The darker half of Yang’s comedic duology discloses an especially caustic satire of Westernized capitalism. Using structural irony together with affinity for wit and metaphor, Taipei is the colonial centre for a disenchanted humanity, a bipolarity of veracity and fakery while fixed in continual absurdity. ‘Majiang’ facilitates opposing pairs in fortune and the radical inevitability of karma.
The young hoodlums of Brighter Summer's Day 25 years on, and it's not a pretty sight. Contemporary Taiwan also comes in for a kicking. But for some there is, mercifully, a tiny bit of light at the end of this particular tunnel. I like Yang's work as much for its imperfections as for what he gets so right.
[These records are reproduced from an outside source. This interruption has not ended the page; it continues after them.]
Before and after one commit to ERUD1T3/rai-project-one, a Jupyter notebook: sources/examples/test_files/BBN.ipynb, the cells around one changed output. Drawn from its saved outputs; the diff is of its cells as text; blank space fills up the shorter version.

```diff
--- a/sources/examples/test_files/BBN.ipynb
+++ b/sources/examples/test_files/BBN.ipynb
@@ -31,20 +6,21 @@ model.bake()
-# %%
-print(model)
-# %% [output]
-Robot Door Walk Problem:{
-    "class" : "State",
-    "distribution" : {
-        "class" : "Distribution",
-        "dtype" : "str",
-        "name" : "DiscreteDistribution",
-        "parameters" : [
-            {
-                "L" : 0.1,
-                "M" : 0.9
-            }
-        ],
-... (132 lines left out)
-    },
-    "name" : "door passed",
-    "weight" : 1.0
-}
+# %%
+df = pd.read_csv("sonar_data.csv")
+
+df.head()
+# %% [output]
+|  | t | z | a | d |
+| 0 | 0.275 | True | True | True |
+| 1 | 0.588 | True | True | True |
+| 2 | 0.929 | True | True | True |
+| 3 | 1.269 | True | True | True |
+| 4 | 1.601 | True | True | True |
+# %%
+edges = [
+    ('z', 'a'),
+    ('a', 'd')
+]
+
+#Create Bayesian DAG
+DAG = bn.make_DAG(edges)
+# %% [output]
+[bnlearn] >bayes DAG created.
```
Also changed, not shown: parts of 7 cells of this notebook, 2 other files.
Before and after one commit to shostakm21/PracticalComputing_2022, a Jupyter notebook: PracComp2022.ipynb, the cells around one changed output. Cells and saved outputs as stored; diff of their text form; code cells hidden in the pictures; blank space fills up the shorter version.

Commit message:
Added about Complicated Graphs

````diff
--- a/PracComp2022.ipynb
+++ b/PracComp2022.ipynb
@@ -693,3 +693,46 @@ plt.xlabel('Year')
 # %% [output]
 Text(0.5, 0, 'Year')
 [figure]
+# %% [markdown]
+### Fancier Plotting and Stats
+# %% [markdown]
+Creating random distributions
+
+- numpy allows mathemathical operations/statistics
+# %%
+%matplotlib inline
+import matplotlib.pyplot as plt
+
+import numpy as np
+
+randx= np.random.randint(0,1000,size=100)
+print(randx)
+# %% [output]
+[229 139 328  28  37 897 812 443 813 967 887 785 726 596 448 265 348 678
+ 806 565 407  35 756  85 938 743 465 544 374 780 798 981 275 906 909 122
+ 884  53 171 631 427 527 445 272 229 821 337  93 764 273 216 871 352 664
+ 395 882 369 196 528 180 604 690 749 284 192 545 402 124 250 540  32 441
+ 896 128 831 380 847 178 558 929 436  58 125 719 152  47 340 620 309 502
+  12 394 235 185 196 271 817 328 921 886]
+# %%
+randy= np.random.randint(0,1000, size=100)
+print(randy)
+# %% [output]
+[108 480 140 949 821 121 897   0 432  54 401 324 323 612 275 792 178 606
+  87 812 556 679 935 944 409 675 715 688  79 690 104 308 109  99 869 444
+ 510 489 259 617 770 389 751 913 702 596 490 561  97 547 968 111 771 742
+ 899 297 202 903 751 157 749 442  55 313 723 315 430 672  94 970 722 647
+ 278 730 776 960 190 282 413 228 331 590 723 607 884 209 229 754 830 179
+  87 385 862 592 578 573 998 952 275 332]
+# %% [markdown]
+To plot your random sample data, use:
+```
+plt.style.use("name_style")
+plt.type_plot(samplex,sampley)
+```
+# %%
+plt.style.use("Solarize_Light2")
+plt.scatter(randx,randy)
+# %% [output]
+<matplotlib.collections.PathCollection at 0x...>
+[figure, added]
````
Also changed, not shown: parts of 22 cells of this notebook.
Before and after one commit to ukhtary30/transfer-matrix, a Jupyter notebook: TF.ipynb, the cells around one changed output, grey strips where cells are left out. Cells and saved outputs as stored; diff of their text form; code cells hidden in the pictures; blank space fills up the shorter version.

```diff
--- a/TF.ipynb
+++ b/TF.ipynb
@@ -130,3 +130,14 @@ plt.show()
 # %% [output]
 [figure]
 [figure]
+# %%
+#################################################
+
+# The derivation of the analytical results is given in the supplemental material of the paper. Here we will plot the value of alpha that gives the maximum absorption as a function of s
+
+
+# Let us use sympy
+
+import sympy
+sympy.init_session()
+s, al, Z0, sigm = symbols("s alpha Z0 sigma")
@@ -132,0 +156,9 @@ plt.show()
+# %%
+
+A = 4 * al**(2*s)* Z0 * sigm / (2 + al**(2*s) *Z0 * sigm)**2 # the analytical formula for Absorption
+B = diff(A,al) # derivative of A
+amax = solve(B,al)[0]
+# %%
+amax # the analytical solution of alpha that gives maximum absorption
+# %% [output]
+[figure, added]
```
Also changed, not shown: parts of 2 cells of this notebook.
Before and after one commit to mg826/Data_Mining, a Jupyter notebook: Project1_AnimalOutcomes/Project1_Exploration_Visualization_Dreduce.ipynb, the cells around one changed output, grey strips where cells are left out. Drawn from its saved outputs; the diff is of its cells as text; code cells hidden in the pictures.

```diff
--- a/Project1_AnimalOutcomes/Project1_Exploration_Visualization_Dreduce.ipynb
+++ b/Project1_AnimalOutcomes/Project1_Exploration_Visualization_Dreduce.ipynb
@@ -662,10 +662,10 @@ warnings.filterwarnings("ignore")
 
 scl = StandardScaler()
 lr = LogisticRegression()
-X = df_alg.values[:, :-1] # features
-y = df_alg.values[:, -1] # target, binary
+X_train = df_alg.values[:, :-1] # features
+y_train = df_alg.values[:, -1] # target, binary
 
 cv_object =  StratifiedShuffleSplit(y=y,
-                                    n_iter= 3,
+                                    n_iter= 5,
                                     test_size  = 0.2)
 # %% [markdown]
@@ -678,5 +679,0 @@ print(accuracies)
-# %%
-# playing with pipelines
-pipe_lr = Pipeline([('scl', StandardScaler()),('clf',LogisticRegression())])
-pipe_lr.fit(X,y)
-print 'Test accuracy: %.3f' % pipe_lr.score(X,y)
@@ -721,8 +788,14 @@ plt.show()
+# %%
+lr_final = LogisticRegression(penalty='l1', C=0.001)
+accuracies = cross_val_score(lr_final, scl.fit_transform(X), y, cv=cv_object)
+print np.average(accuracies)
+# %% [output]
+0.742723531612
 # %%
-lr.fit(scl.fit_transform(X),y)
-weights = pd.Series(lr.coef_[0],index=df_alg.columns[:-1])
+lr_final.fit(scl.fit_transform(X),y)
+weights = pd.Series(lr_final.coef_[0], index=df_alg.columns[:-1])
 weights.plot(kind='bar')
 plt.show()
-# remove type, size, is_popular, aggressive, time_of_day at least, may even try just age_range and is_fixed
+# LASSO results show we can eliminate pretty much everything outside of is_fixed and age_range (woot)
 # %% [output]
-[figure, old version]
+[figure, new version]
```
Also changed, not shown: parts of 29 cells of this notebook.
Certainly the worst of Yang's films I've seen, mostly let down by some less-than-stellar acting from the English speaking parts of the cast, but his sense of cinematic rhythm and human understanding is still unparalleled.